Doll Face was not considered by you to be a violation of the Code, but that you were merely (and earnestly) warning us that any erence to strip tease would get us into an awful lot of trouble." Although the PCA continued to protest the film's burlesque setting, it was eventually given a production code seal and encountered few problems with state or city censor boards. The Breen Office also disapproved the lyrics for "Chico Chico (From Porto Rico)," stating that it constituted "a burlesque of the Latin-American character, and hence as such would unquestionably give offense to Latin Americans generally." The song lyrics were changed slightly and later approved.
According to the studio records, Jimmy McHugh and Harold Adamson submitted the song "True to the Navy" for inclusion in the film, and a production number featuring it was filmed. McHugh and Adamson had previously submitted the song to Paramount, however, which used it in their 1945 release
Bring on the Girls. Paramount used to license the song for use in Doll Face , and the number, which cost between $60,000 and $75,000 to film, had to be cut. In a Dec 1945 letter to Twentieth Century-Fox studio president Spyros Skouras, studio attorney George Wasson speculated that Paramount used to license the song because Twentieth Century-Fox had obtained the distribution rights to Tales of Manhattan, which Paramount had desired, and because Twentieth Century-Fox had succeeded in getting clearance for the use of the title Sentimental Journey , which Paramount also wanted. The legal records also reveal that Irving Weissman filed suit against the studio, claiming that the song "Dig You Later (A Hubba-Hubba-Hubba)" had been plagiarized from one of his compositions. The case was dismissed in Sep 1948 by a federal court judge, but Weissman again filed suit through a state court. The disposition of the second suit has not been determined.<></><></>

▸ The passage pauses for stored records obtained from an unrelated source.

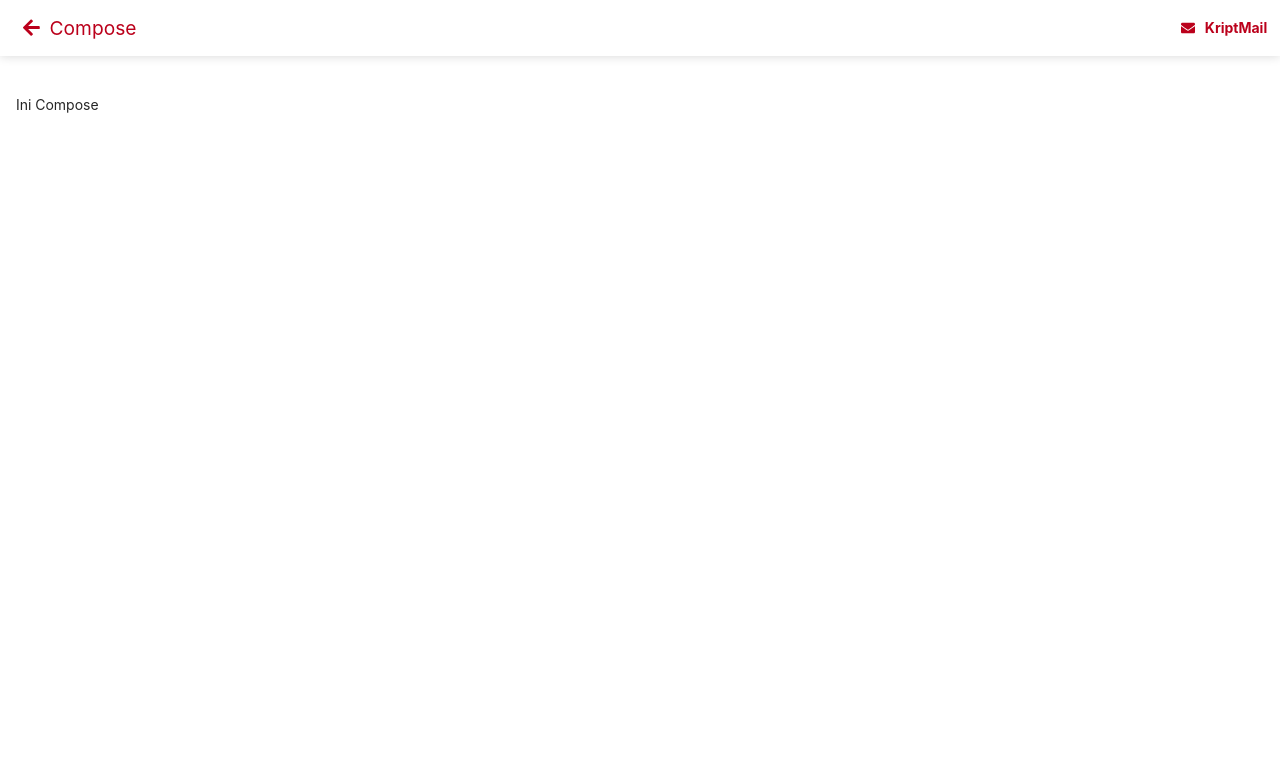
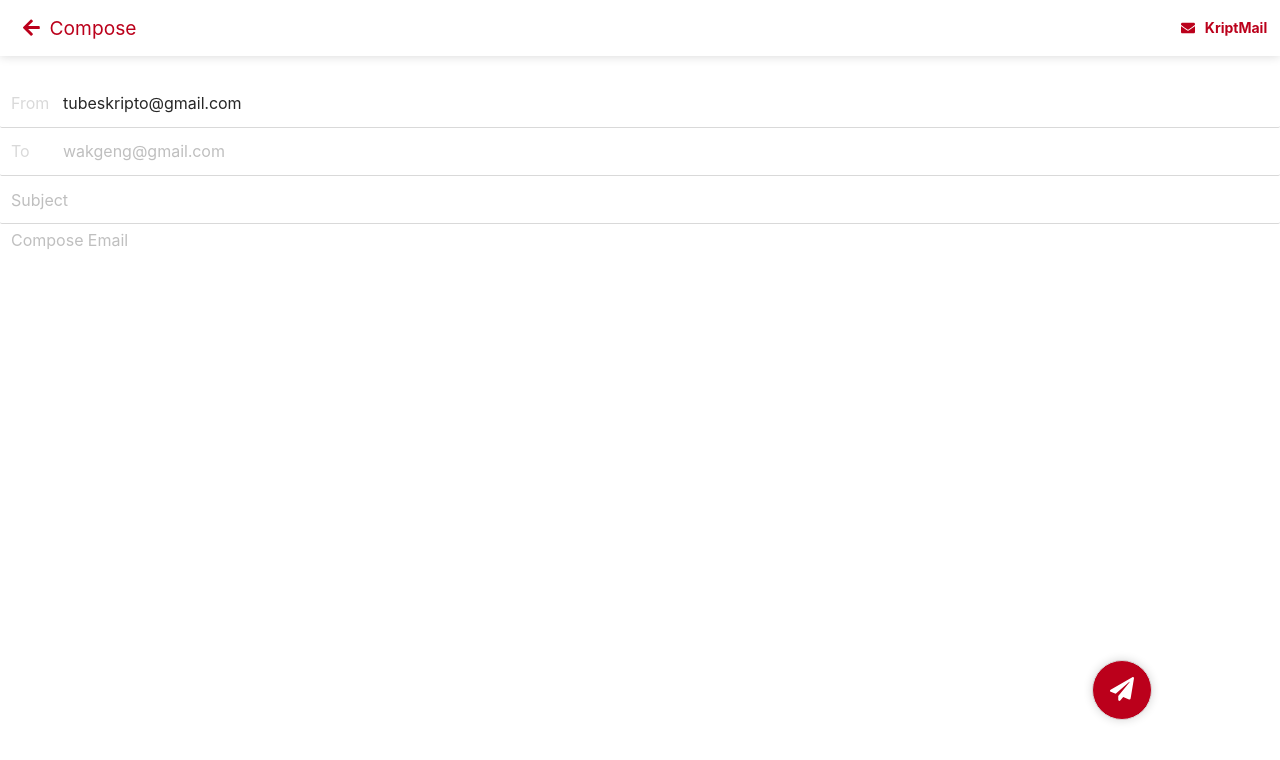
Before and after one commit to lukaskurnia/mobile-email-cryptography-fe, a React (Create React App) app: page /compose in a window 1280 px wide. Shown: the top 760 px of the page. Built offline with nearby package versions, Linux system fonts and the light colour scheme.

Commit message:
finish basic send email

```diff
--- a/src/App.js
+++ b/src/App.js
@@ -1,22 +1,16 @@
 import React, {useState} from "react";
-import {
-  BrowserRouter as Router,
-  Switch,
-  Route,
-  useLocation
-} from "react-router-dom";
+import {BrowserRouter as Router, Switch, Route} from "react-router-dom";
 import TopBar from "components/TopBar";
 import SideBar from "components/SideBar";
 import Inbox from "views/Inbox";
 import Compose from "views/Compose";
 import Sent from "views/Sent";
-// import GenerateKey from "views/GenerateKey";
-// import Send from "api/send";
+import GenerateKey from "views/GenerateKey";
+
 import classes from "./App.module.scss";
 
 function App() {
   const [isDrawerOpen, setDrawer] = useState(false);
-  // const location = useLocation();
 
   const onClose = () => {
     setDrawer(false);
@@ -40,9 +34,9 @@ function App() {
             <Route path="/sent">
               <Sent />
             </Route>
-            {/* <Route path="/generate_key">
+            <Route path="/generate_key">
               <GenerateKey />
-            </Route> */}
+            </Route>
             <Route exact path="/">
               <Inbox />
             </Route>
--- a/src/App.module.scss
+++ b/src/App.module.scss
@@ -1,3 +1,3 @@
 .content {
-  margin: 13vh 1rem 1rem;
+  margin-top: 12vh;
 }
--- a/src/components/TopBar/Compose/index.module.scss
+++ b/src/components/TopBar/Compose/index.module.scss
@@ -9,6 +9,7 @@
   display: flex;
   justify-content: space-between;
   align-items: center;
+  background: white;
   color: #bb001b;
   box-shadow: 0 0 10px 0 rgba(0, 0, 0, 0.16);
 
--- a/src/router/navigation.js
+++ b/src/router/navigation.js
@@ -5,8 +5,8 @@ import {FontAwesomeIcon} from "@fortawesome/react-fontawesome";
 import {
   faInbox,
   faPlusCircle,
-  faShareSquare
-  // faKey
+  faShareSquare,
+  faKey
 } from "@fortawesome/free-solid-svg-icons";
 
 const Navigation = ({onClose}) => {
@@ -28,10 +28,10 @@ const Navigation = ({onClose}) => {
           <Link to="/sent">Sent</Link>
         </Menu.Item>
 
-        {/* <Menu.Item key="4" onClick={onClose}>
+        <Menu.Item key="4" onClick={onClose}>
           <FontAwesomeIcon icon={faKey} style={{marginRight: "10px"}} />
           <Link to="/generate_key">Generate Key</Link>
-        </Menu.Item> */}
+        </Menu.Item>
       </Menu>
     </>
   );
--- a/src/utils/request.js
+++ b/src/utils/request.js
@@ -1,5 +1,6 @@
 import axios from "axios";
 
+//192.168.0.5:5000
 // create an axios instance
 const service = axios.create({
   baseURL: "http://localhost:5000", // url = base url + request url
--- a/src/views/Compose/index.js
+++ b/src/views/Compose/index.js
@@ -1,10 +1,88 @@
-import React from "react";
+import React, {useState} from "react";
+import {useHistory} from "react-router-dom";
+import {Form, Input, Button} from "antd";
+import {FontAwesomeIcon} from "@fortawesome/react-fontawesome";
+import {faPaperPlane} from "@fortawesome/free-solid-svg-icons";
+import Mail from "api/mail";
+
 import classes from "./index.module.scss";
 
 const Compose = () => {
+  const [from] = useState("tubeskripto@gmail.com");
+  const [subject, setSubject] = useState("");
+  const [to, setRecipient] = useState("");
+  const [text, setText] = useState("");
+
+  const {TextArea} = Input;
+  const [form] = Form.useForm();
+  const history = useHistory();
+
+  const send = async () => {
+    try {
+      const data = {
+        to,
+        subject,
+        text
+      };
+      await Mail.send(data).then(res => res.data);
+      history.push("/sent");
+    } catch (e) {
+      console.error(e);
+    }
+  };
+
+  const updateInput = ({subject, to, text}) => {
+    if (subject) {
+      setSubject(subject);
+    }
+    if (to) {
+      setRecipient(to);
+    }
+    if (text) {
+      setText(text);
+    }
+  };
+
   return (
     <div className={classes.compose}>
-      <p>Ini Compose</p>
+      <Form form={form} onValuesChange={updateInput} onFinish={send}>
+        <Form.Item name="from" className={classes.box} initialValue={from}>
+          <Input
+            prefix={<span className={classes.label}>From</span>}
+            readOnly
+            className={classes.input}
+          />
+        </Form.Item>
+        <Form.Item name="to" className={classes.box}>
+          <Input
+            prefix={<span className={classes.label}>To</span>}
+            placeholder="wakgeng@gmail.com"
+            className={classes.input}
+          />
+        </Form.Item>
+        <Form.Item name="subject" className={classes.box}>
+          <Input placeholder="Subject" className={classes.input} />
+        </Form.Item>
+        <Form.Item name="text">
+          <TextArea
+            bordered={false}
+            autoSize
+            placeholder="Compose Email"
+            style={{fontSize: "1rem"}}
+          />
+        </Form.Item>
+
+        <Button
+          type="primary"
+          className={classes.button}
+          shape="circle"
+          htmlType="submit"
+          size="large"
+          icon={
+            <FontAwesomeIcon className={classes.icon} icon={faPaperPlane} />
+          }
+        />
+      </Form>
     </div>
   );
 };
--- a/src/views/Compose/index.module.scss
+++ b/src/views/Compose/index.module.scss
@@ -1,3 +1,42 @@
 .compose {
-  margin-top: -10px;
+  margin-top: -1rem;
+  font-size: 1rem;
+
+  .label {
+    width: 2rem;
+    margin-right: 1rem;
+    color: #d9d9d9;
+  }
+
+  .input {
+    height: 3rem;
+    border: none;
+    border-bottom: 1px solid #d9d9d9;
+    font-size: 1rem;
+  }
+
+  .box {
+    margin: 0;
+  }
+
+  .button {
+    background: #bb001b;
+    position: fixed;
+    bottom: 10%;
+    right: 10%;
+    z-index: 1000;
+    width: 60px;
+    height: 60px;
+    font-size: 1.5rem;
+    border: 1px solid #d9d9d9;
+    box-shadow: 0 0 10px 0 rgba(0, 0, 0, 0.16);
+
+    &:active {
+      background: #f50328;
+    }
+  }
+
+  .icon {
+    font-size: 1.5rem;
+  }
 }
```
Also changed, not shown: 1 other file (tests, documents, lock files or other folders).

The studio Twentieth Century-Fox reportedly paid Louise Hovick (Gypsy Rose Lee) much money for the rights to
The Naked Genius. Bosley Crowther of The New York Times wrote that "some one (not Miss Hovick) made a terrible deal. [...] the only distinction in its writing is a persistence in grammatical mistakes. The only remarkability about its pattern is a monotonous fidelity to form."</>



Category:1945 films
Category:American films
Category:1940s musical films
Category:1940s romantic comedy films
Category:English-language films
Category:Black-and-white films
Category:Films based on plays
Category:20th Century Fox films
Category:Films directed by Lewis Seiler
Bryan Foy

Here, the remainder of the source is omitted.